Social media is another distraction that has a tight grip on everyone’s attention. It’s very consuming, especially TikTok that has an endless scroll feature allowing for its 15-second videos to decrease your attention span.

Many people’s preoccupation with social media is so dire that the best option is to delete those apps completely. Download an app blocker if you can’t erase social media or other distracting apps like games or shopping.

Specific time periods throughout your day need a phone free zone, such as dinner and study time. Your morning and night routines should consist of very minimal phone usage because it will prevent starting your day efficiently and going to sleep.

One tactic recommended by Price is to take a 24-hour trial separation from your phone. That may seem quite nerve wracking, but many participants noticed that their phone wasn’t always as vital as they once thought.

This is designed to put your discipline and boundaries to the test, but most importantly, it’s meant to “allow serendipity to reenter your life” as Price puts it.

During those 24 hours, go on walks, eat at that nearby restaurant you’ve been meaning to visit, or read the newspaper or a book. This separation will most likely emphasize the fact that there are a plethora of other intriguing things to do that are far more beneficial to your health than staring at your phone.

Teenagers should give this tactic a chance; perhaps instead of endless text or snaps you should talk with friends face to face. Plan a no phone outing where you prioritize conversing and listening.

Thankfully you don’t have to kick your phone to the curb like that friend who brings nothing but regret to your life.
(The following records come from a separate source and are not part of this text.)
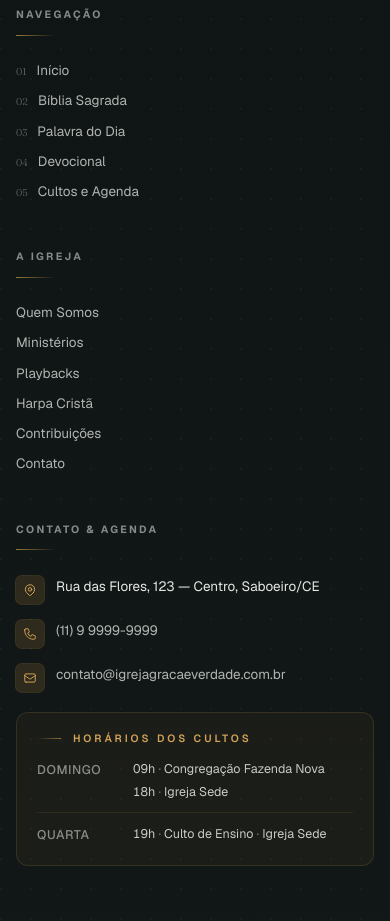
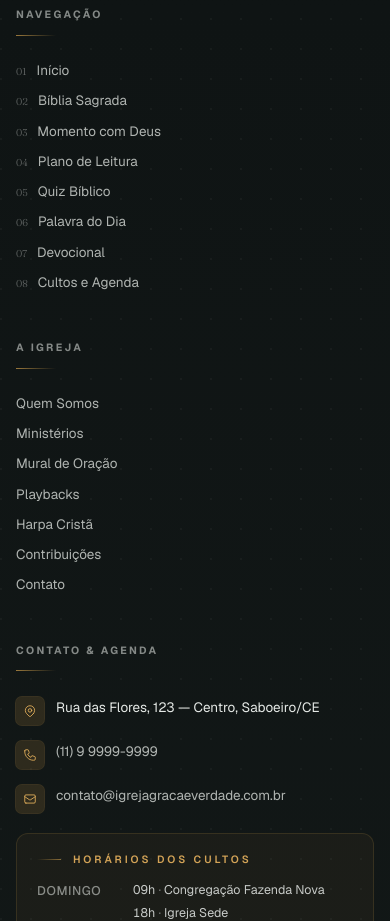
Before and after one commit to roberto-sena89/santuario_figma, a React (Vite) app: page / in a window 390 px wide. Shown: the part 7340-8261 px from the top of the page. Built offline with nearby package versions, Linux system fonts and the light colour scheme; the HTML template or start-up script is replaced by a standard one.

Commit message:
feat(nav): drawer mobile com mural, footer completo, descs claras

```diff
--- a/src/components/Footer.tsx
+++ b/src/components/Footer.tsx
@@ -9,6 +9,9 @@ interface FooterProps {
 const NAV_PRIMARY: [string, Page][] = [
   ["Início", "home"],
   ["Bíblia Sagrada", "biblia"],
+  ["Momento com Deus", "momento"],
+  ["Plano de Leitura", "plano"],
+  ["Quiz Bíblico", "quiz"],
   ["Palavra do Dia", "palavra-do-dia"],
   ["Devocional", "devocional"],
   ["Cultos e Agenda", "cultos"],
@@ -17,6 +20,7 @@ const NAV_PRIMARY: [string, Page][] = [
 const NAV_CHURCH: [string, Page][] = [
   ["Quem Somos", "quem-somos"],
   ["Ministérios", "ministerios"],
+  ["Mural de Oração", "oracoes"],
   ["Playbacks", "playbacks"],
   ["Harpa Cristã", "harpa"],
   ["Contribuições", "contribuicoes"],
--- a/src/components/Navigation.tsx
+++ b/src/components/Navigation.tsx
@@ -46,9 +46,9 @@ const NAV_ITEMS: NavItem[] = [
     submenuLabel: "Estudo e devoção",
     submenu: [
       { label: "Bíblia Sagrada", page: "biblia", icon: <BookIcon />, desc: "Leia, estude e marque versículos" },
-      { label: "Momento com Deus", page: "momento", icon: <HeartIcon />, desc: "Versículo, reflexão e amém do dia" },
-      { label: "Plano de Leitura", page: "plano", icon: <BookIcon />, desc: "A Bíblia em 365 dias" },
-      { label: "Quiz Bíblico", page: "quiz", icon: <SparklesIcon />, desc: "Teste seu conhecimento toda semana" },
+      { label: "Momento com Deus", page: "momento", icon: <HeartIcon />, desc: "O ritual diário: versículo + reflexão em 5 minutos" },
+      { label: "Plano de Leitura", page: "plano", icon: <BookIcon />, desc: "Leia a Bíblia inteira em 365 dias" },
+      { label: "Quiz Bíblico", page: "quiz", icon: <SparklesIcon />, desc: "Perguntas e respostas para testar a fé" },
       { label: "Palavra do Dia", page: "palavra-do-dia", icon: <SparklesIcon />, desc: "Um versículo para cada dia" },
       { label: "Devocional Diário", page: "devocional", icon: <HeartIcon />, desc: "Reflexões para seu momento com Deus" },
     ],
@@ -94,6 +94,7 @@ const NAV_ITEMS: NavItem[] = [
 ];
 
 const MORE_ITEMS: NavItem[] = [
+  { label: "Mural de Oração", page: "oracoes", icon: <HeartIcon />, group: "more" },
   { label: "Contribuições", page: "contribuicoes", icon: <HeartIcon />, group: "more" },
 ];
 
@@ -168,7 +169,8 @@ export default function Navigation({
     window.scrollTo({ top: 0, behavior: "smooth" });
   };
 
-  const isMoreActive = MORE_ITEMS.some((i) => i.page === currentPage);
+  // Apoie acende só em Contribuições (MORE_ITEMS também alimenta o drawer mobile)
+  const isMoreActive = currentPage === "contribuicoes";
 
   return (
     <>
```
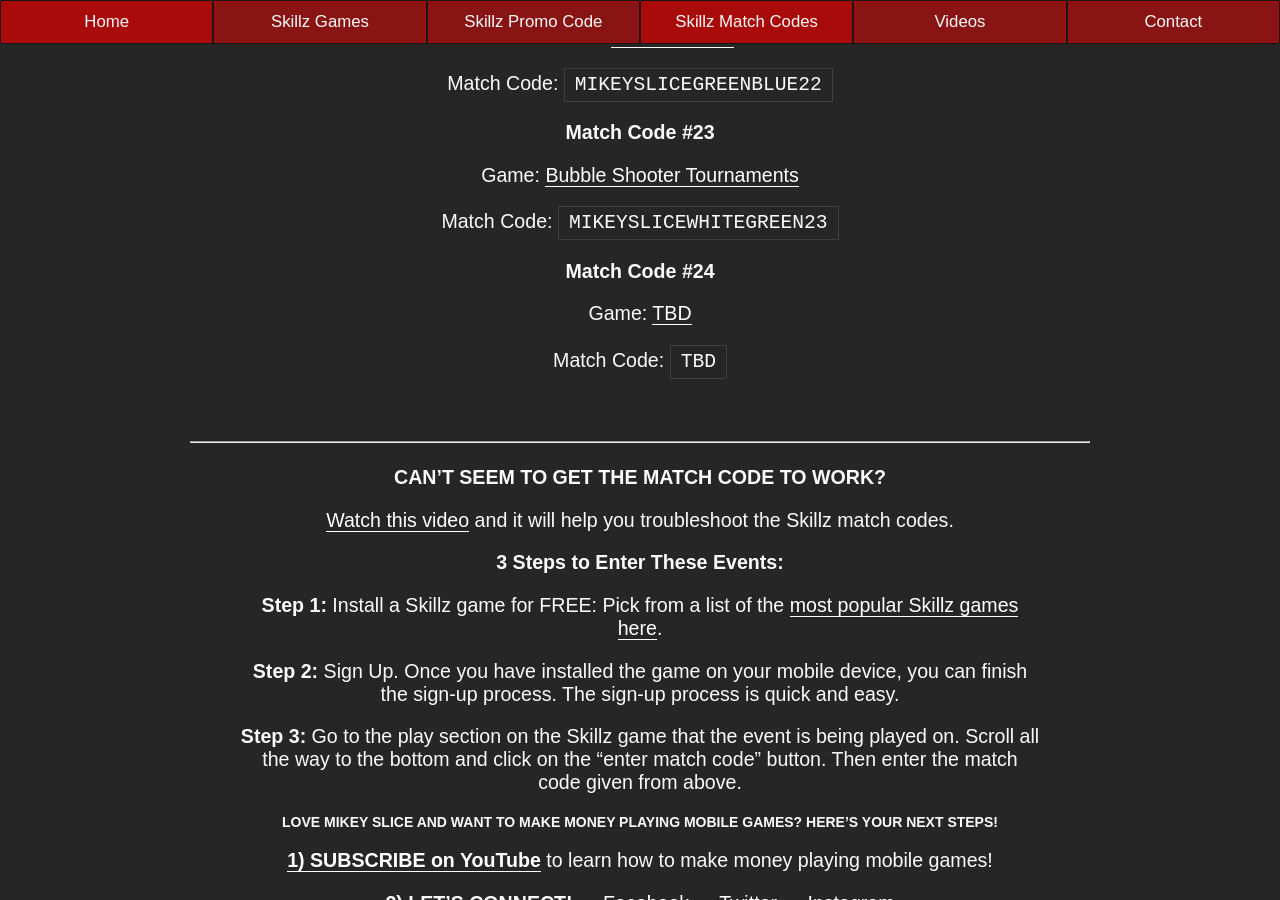
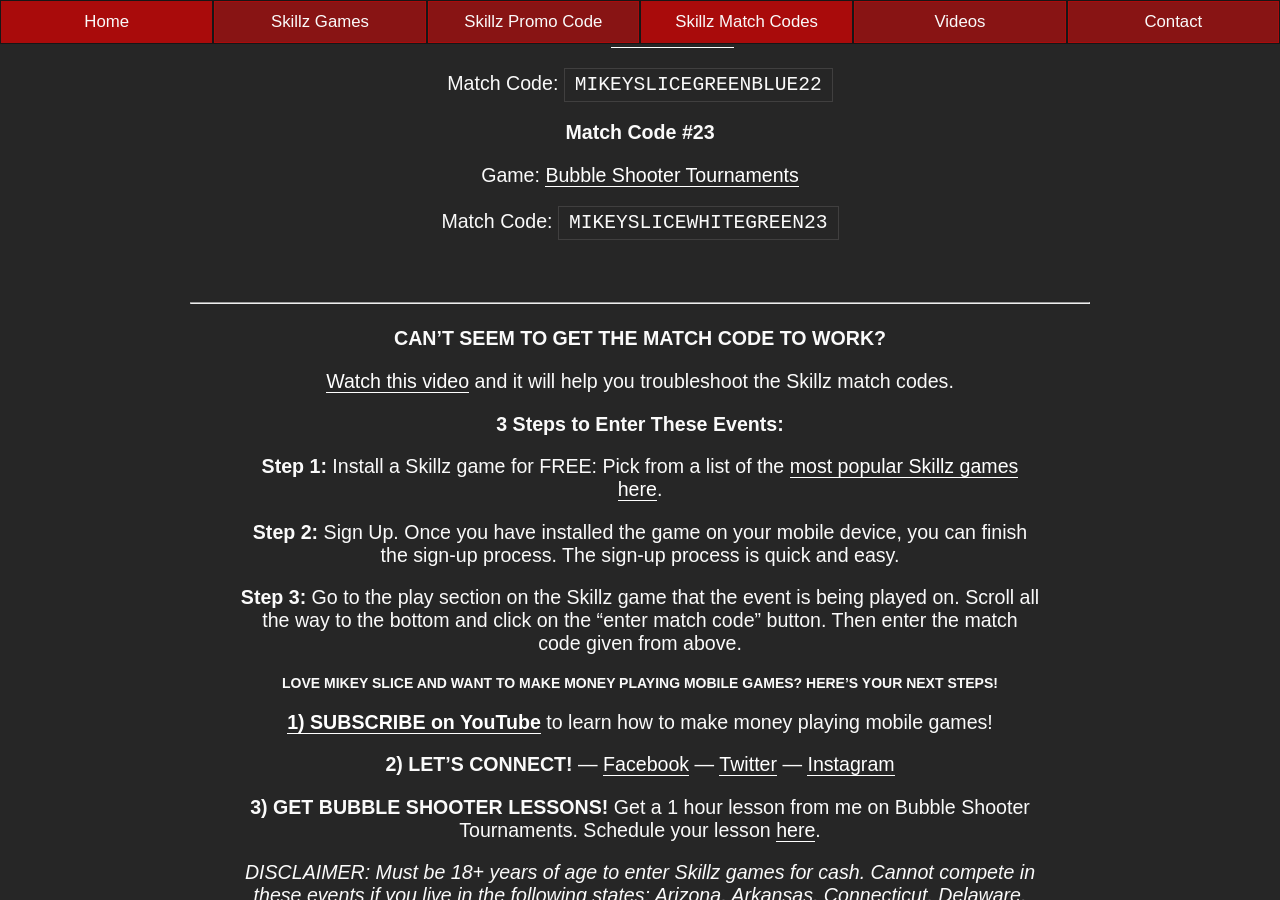
Before and after one commit to mikeyslice/esports-medium, a Jekyll site: the page built from skillz-match-codes.md, in a window 1280 px wide and 900 px high, scrolled down 6254 px. Built offline with Jekyll 4.4.1, drawn with Linux system fonts in a browser that asks for light colours.

Commit message:
Update Skillz Match Codes “skillz-match-codes”

```diff
--- a/_includes/pages/skillz-match-codes.html
+++ b/_includes/pages/skillz-match-codes.html
@@ -239,12 +239,6 @@
 
 <p>Match Code: <code>MIKEYSLICEWHITEGREEN23</code><p>
 
-<h3>Match Code #24</h3>
-
-<p>Game: <a href="/skillz-games/">TBD</a><p>
-
-<p>Match Code: <code>TBD</code><p>
-
 <p>
 
 <br><hr><br>
```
Instead, you can rewire your brain to withstand your craving because it’s definitely much easier to work on yourself than another person.